|Special Air Service Troops|
|Type||Paratrooper, Special forces|
|Role||Airborne forces, Raiding, Reconnaissance|
|Motto(s)||Who Dares Wins|
|The insignia designed for the SAS in 1941|
The Special Air Service Troops was a brigade sized formation of the Special Air Service, which was founded on 7 January 1944 in the United Kingdom during the Second World War. The formation was also known as the SAS Brigade. The brigade was a multi-national force of British, French, and Belgian units. On formation, the brigade commanded the 1st and 2nd Special Air Service regiments, the French 2nd and 3rd Parachute Battalions (also known as the 3rd and 4th SAS Regiments), and the Belgian Parachute Company. In March 1944, F Squadron, GHQ Liaison Regiment was added to the brigade. In 1945, the Belgian parachute company was redesignated as 5th Special Air Service. The French units were also redesignated as the 2nd Parachute Chasseur Regiment and the 3rd Parachute Chasseur Regiment (abbreviated as 2 RCP and 3 RCP).
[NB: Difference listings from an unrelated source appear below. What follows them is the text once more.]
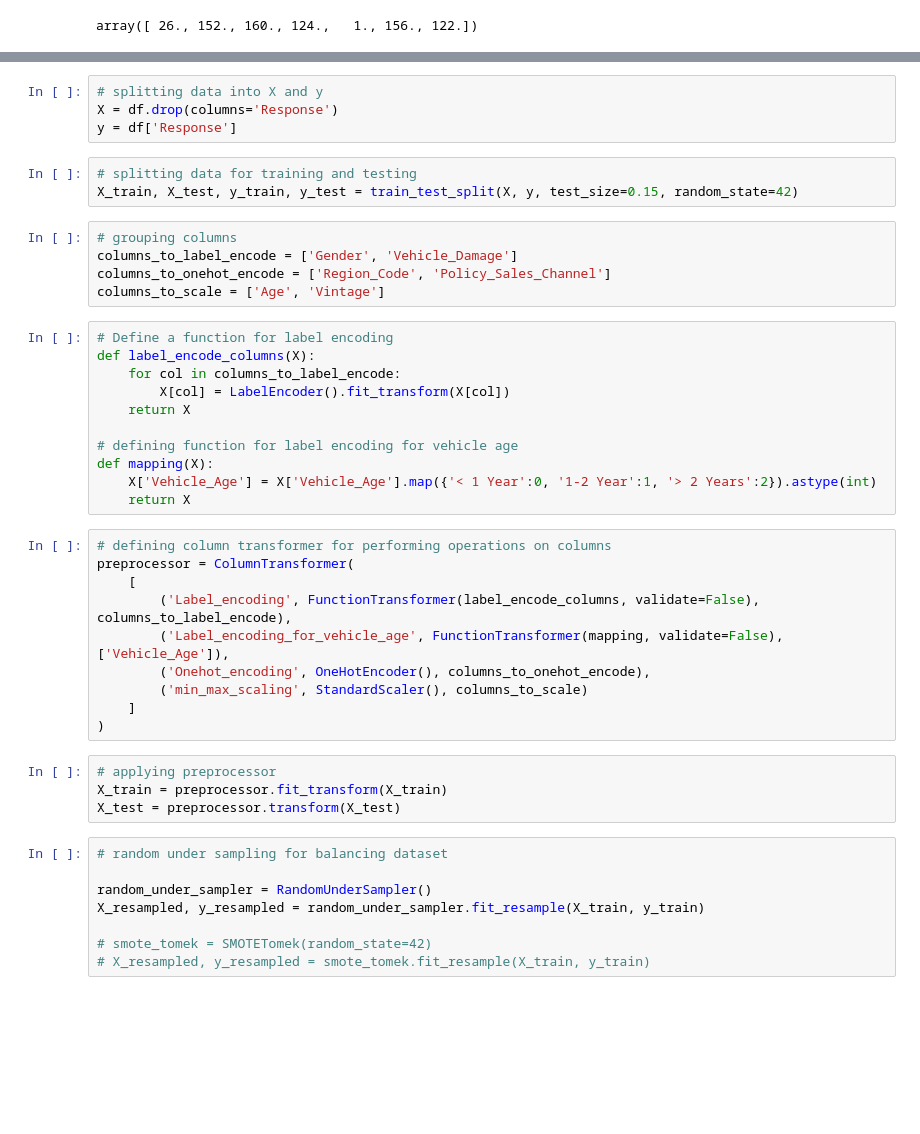
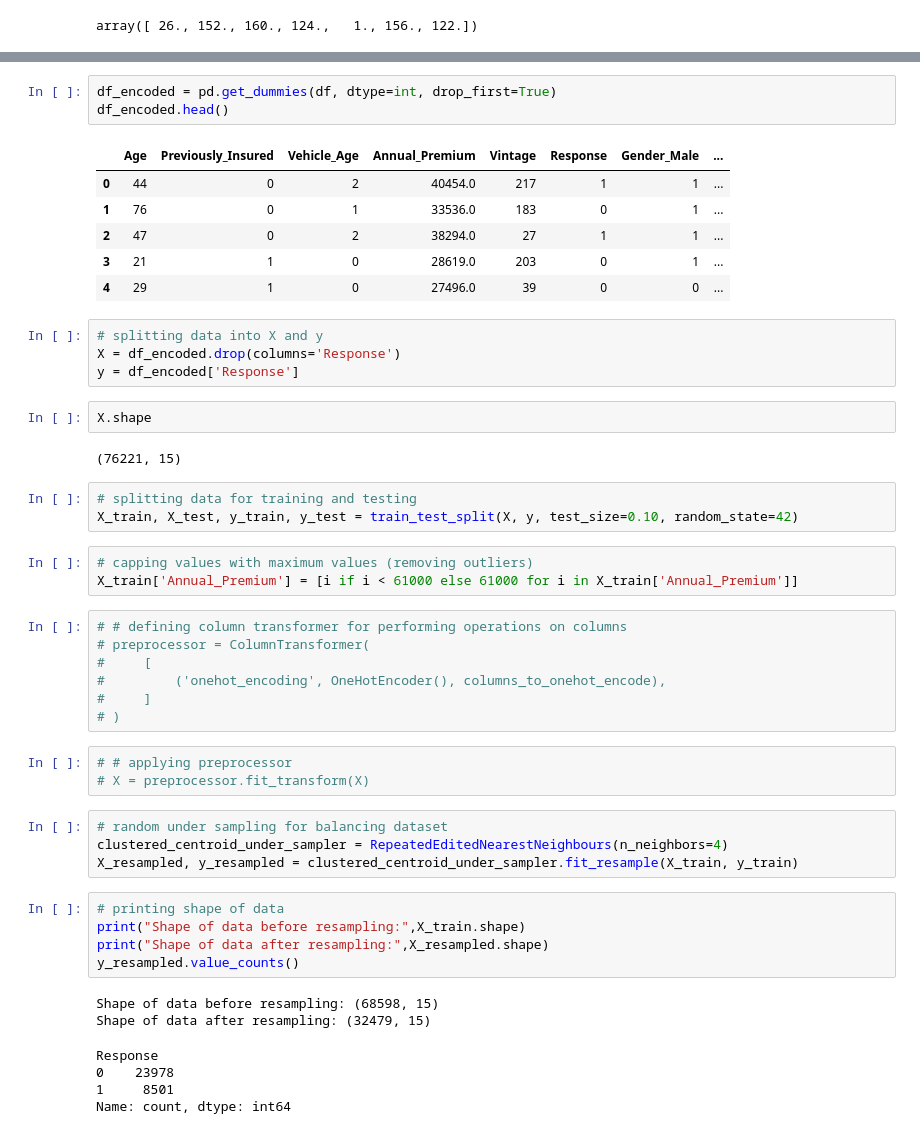
Before and after one commit to YashMasane/InsurePredict-Customer-Conversion-Insights, a Jupyter notebook: Notebooks/model_trainer.ipynb, the cells around one changed output, grey strips where cells are left out. Saved outputs shown, nothing was run; the diff lists cells and outputs as text; blank space fills up the shorter version.

```diff
--- a/Notebooks/model_trainer.ipynb
+++ b/Notebooks/model_trainer.ipynb
@@ -133,45 +122,50 @@ df.head()
+# %%
+df_encoded = pd.get_dummies(df, dtype=int, drop_first=True)
+df_encoded.head()
+# %% [output]
+|  | Age | Previously_Insured | Vehicle_Age | Annual_Premium | Vintage | Response | Gender_Male | ... |
+| 0 | 44 | 0 | 2 | 40454.0 | 217 | 1 | 1 | ... |
+| 1 | 76 | 0 | 1 | 33536.0 | 183 | 0 | 1 | ... |
+| 2 | 47 | 0 | 2 | 38294.0 | 27 | 1 | 1 | ... |
+| 3 | 21 | 1 | 0 | 28619.0 | 203 | 0 | 1 | ... |
+| 4 | 29 | 1 | 0 | 27496.0 | 39 | 0 | 0 | ... |
 # %%
 # splitting data into X and y
-X = df.drop(columns='Response')
-y = df['Response']
+X = df_encoded.drop(columns='Response')
+y = df_encoded['Response']
+# %%
+X.shape
+# %% [output]
+(76221, 15)
 # %%
 # splitting data for training and testing
-X_train, X_test, y_train, y_test = train_test_split(X, y, test_size=0.15, random_state=42)
+X_train, X_test, y_train, y_test = train_test_split(X, y, test_size=0.10, random_state=42)
-# %%
-# grouping columns
-columns_to_label_encode = ['Gender', 'Vehicle_Damage']
-columns_to_onehot_encode = ['Region_Code', 'Policy_Sales_Channel']
-columns_to_scale = ['Age', 'Vintage']
-# %%
-# Define a function for label encoding
-def label_encode_columns(X):
-    for col in columns_to_label_encode:
-        X[col] = LabelEncoder().fit_transform(X[col])
-    return X
-
-# defining function for label encoding for vehicle age
-def mapping(X):
-    X['Vehicle_Age'] = X['Vehicle_Age'].map({'< 1 Year':0, '1-2 Year':1, '> 2 Years':2}).astype(int)
-    return X
+# %%
+# capping values with maximum values (removing outliers)
+X_train['Annual_Premium'] = [i if i < 61000 else 61000 for i in X_train['Annual_Premium']]
 # %%
-# defining column transformer for performing operations on columns
-preprocessor = ColumnTransformer(
-    [
-        ('Label_encoding', FunctionTransformer(label_encode_columns, validate=False), columns_to_label_encode),
-        ('Label_encoding_for_vehicle_age', FunctionTransformer(mapping, validate=False), ['Vehicle_Age']),
-        ('Onehot_encoding', OneHotEncoder(), columns_to_onehot_encode),
-        ('min_max_scaling', StandardScaler(), columns_to_scale)
-    ]
-)
+# # defining column transformer for performing operations on columns
+# preprocessor = ColumnTransformer(
+#     [
+#         ('onehot_encoding', OneHotEncoder(), columns_to_onehot_encode),
+#     ]
+# )
 # %%
-# applying preprocessor
-X_train = preprocessor.fit_transform(X_train)
-X_test = preprocessor.transform(X_test)
+# # applying preprocessor
+# X = preprocessor.fit_transform(X)
 # %%
 # random under sampling for balancing dataset
-
-random_under_sampler = RandomUnderSampler()
-X_resampled, y_resampled = random_under_sampler.fit_resample(X_train, y_train)
-
-# smote_tomek = SMOTETomek(random_state=42)
-# X_resampled, y_resampled = smote_tomek.fit_resample(X_train, y_train)
+clustered_centroid_under_sampler = RepeatedEditedNearestNeighbours(n_neighbors=4)
+X_resampled, y_resampled = clustered_centroid_under_sampler.fit_resample(X_train, y_train)
+# %%
+# printing shape of data
+print("Shape of data before resampling:",X_train.shape)
+print("Shape of data after resampling:",X_resampled.shape)
+y_resampled.value_counts()
+# %% [output]
+Shape of data before resampling: (68598, 15)
+Shape of data after resampling: (32479, 15)
+Response
+0    23978
+1     8501
+Name: count, dtype: int64
```
Also changed, not shown: parts of 17 cells of this notebook.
The brigade was initially commanded by Brigadier Roderick McLeod, until 14 March 1945 when Brigadier Mike Calvert took command. The brigade was stationed in the United Kingdom until May 1945, when the brigade headquarters moved to Norway. The brigade headquarters returned to the United Kingdom in June, and remained there for the duration of the war. Until April 1944, the brigade was assigned to Airborne Troops, before being placed under the command of the I Airborne Corps on 17 April. It remained under the command of the corps for the duration of the war. The brigade's units, however, took part in various operations as part of the Northwest Europe Campaign of 1944–1945, which included operations such as Amherst, Bulbasket, Cooney, Dingson, Houndsworth, Lost, Loyton, Samwest, and Tombola.
- Joslen 2003, p. 456.